▼

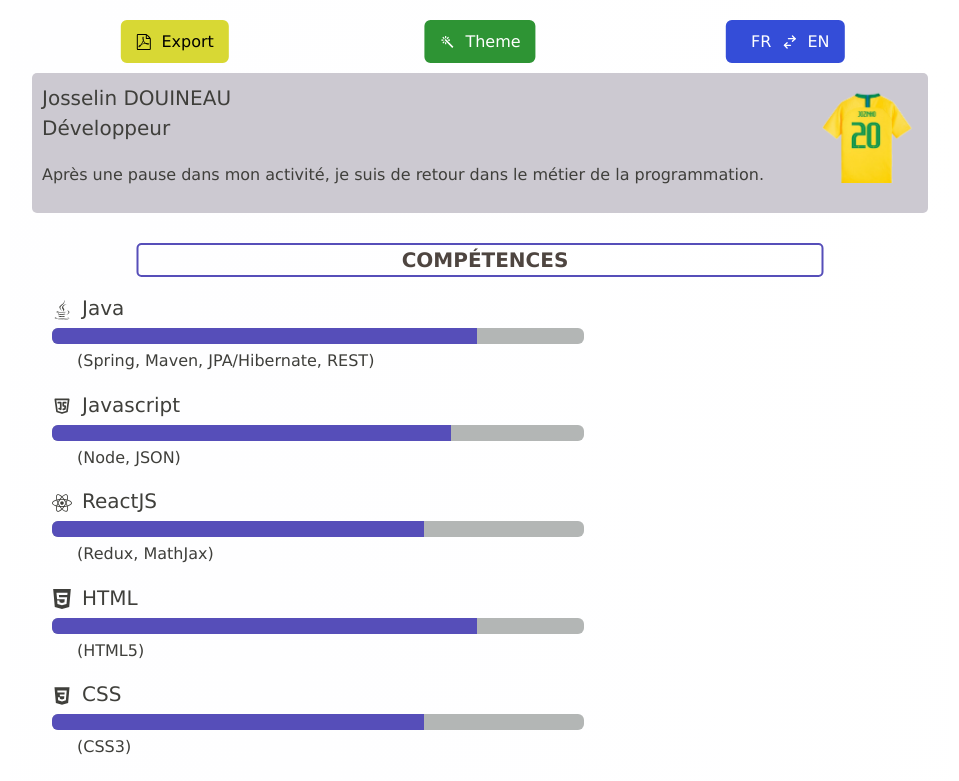
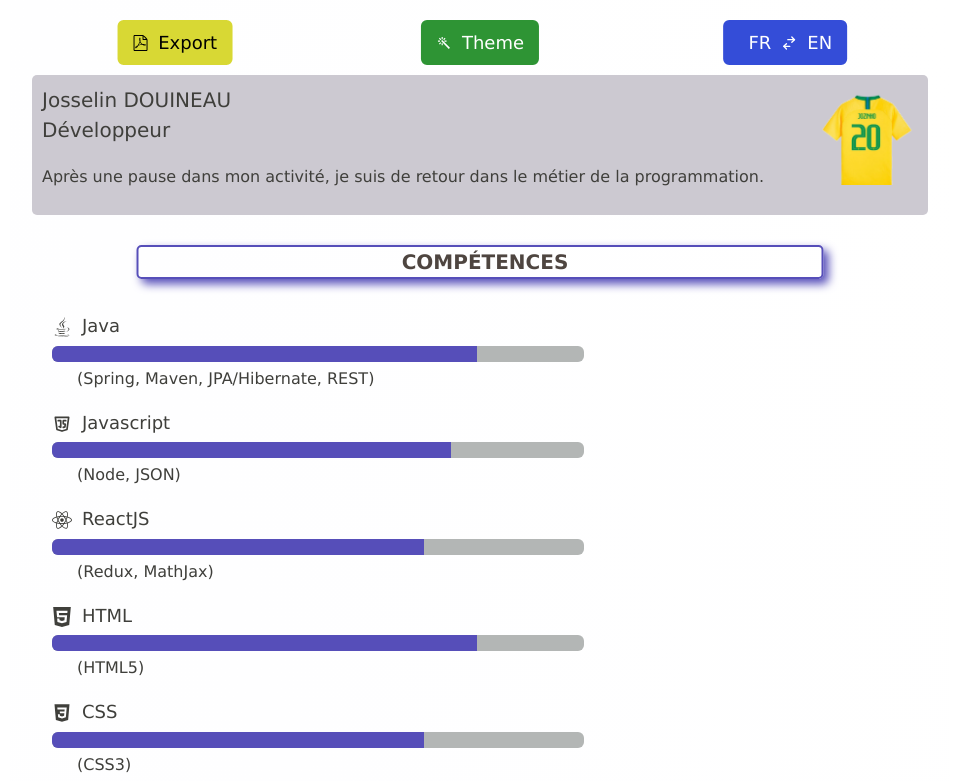
Before and after one commit to jozinho22/cv, a React (Create React App) app: page / in a window 1280 px wide. Shown: the top 781 px of the page, without its empty margins (160-1119 px from the left). Built offline with nearby package versions, Linux system fonts and the light colour scheme.

Commit message:
add drop shadows

```diff
--- a/src/components/CurriculumVitae.css
+++ b/src/components/CurriculumVitae.css
@@ -82,7 +82,7 @@
     display: none !important;
 }
 
-.dropdown-item a {
+a .dropdown-item {
     color: var(--simple-text-color) !important;
 }
 
@@ -114,6 +114,7 @@ a {
 
 .element-of-icon {
     margin-left: 10px;
+    font-size: large;
 }
 
 .element-of-icon-left {
@@ -134,9 +135,11 @@ hr {
     padding-left: 10px;
     color: var(--title-color);
     margin-top: 30px;
+    margin-bottom: 30px;
     text-align: center;
     border: var(--highlight-color) solid 2px;
     border-radius: 5px;
+    box-shadow: 5px 5px 10px var(--highlight-color);
     position: relative;
     left:50%;
     transform: translateX(-50%);
--- a/src/components/styles/Themes.css
+++ b/src/components/styles/Themes.css
@@ -40,6 +40,7 @@
     --back-hover-color : rgb(143, 50, 206);
     --back-color-2: rgb(153, 65, 235);
     --back-color-3: rgb(176, 139, 209);
+    color: var(--simple-text-color) !important;
     --simple-text-color: rgb(224, 224, 219);
     --title-color: rgb(252, 243, 127);
     --intro-background-color: rgb(151, 148, 155);
```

▲

In the data above, find each line that has the word "styles" and copy it out.

• _RESULT OF THIS TASK_:
--- a/src/components/styles/Themes.css
+++ b/src/components/styles/Themes.css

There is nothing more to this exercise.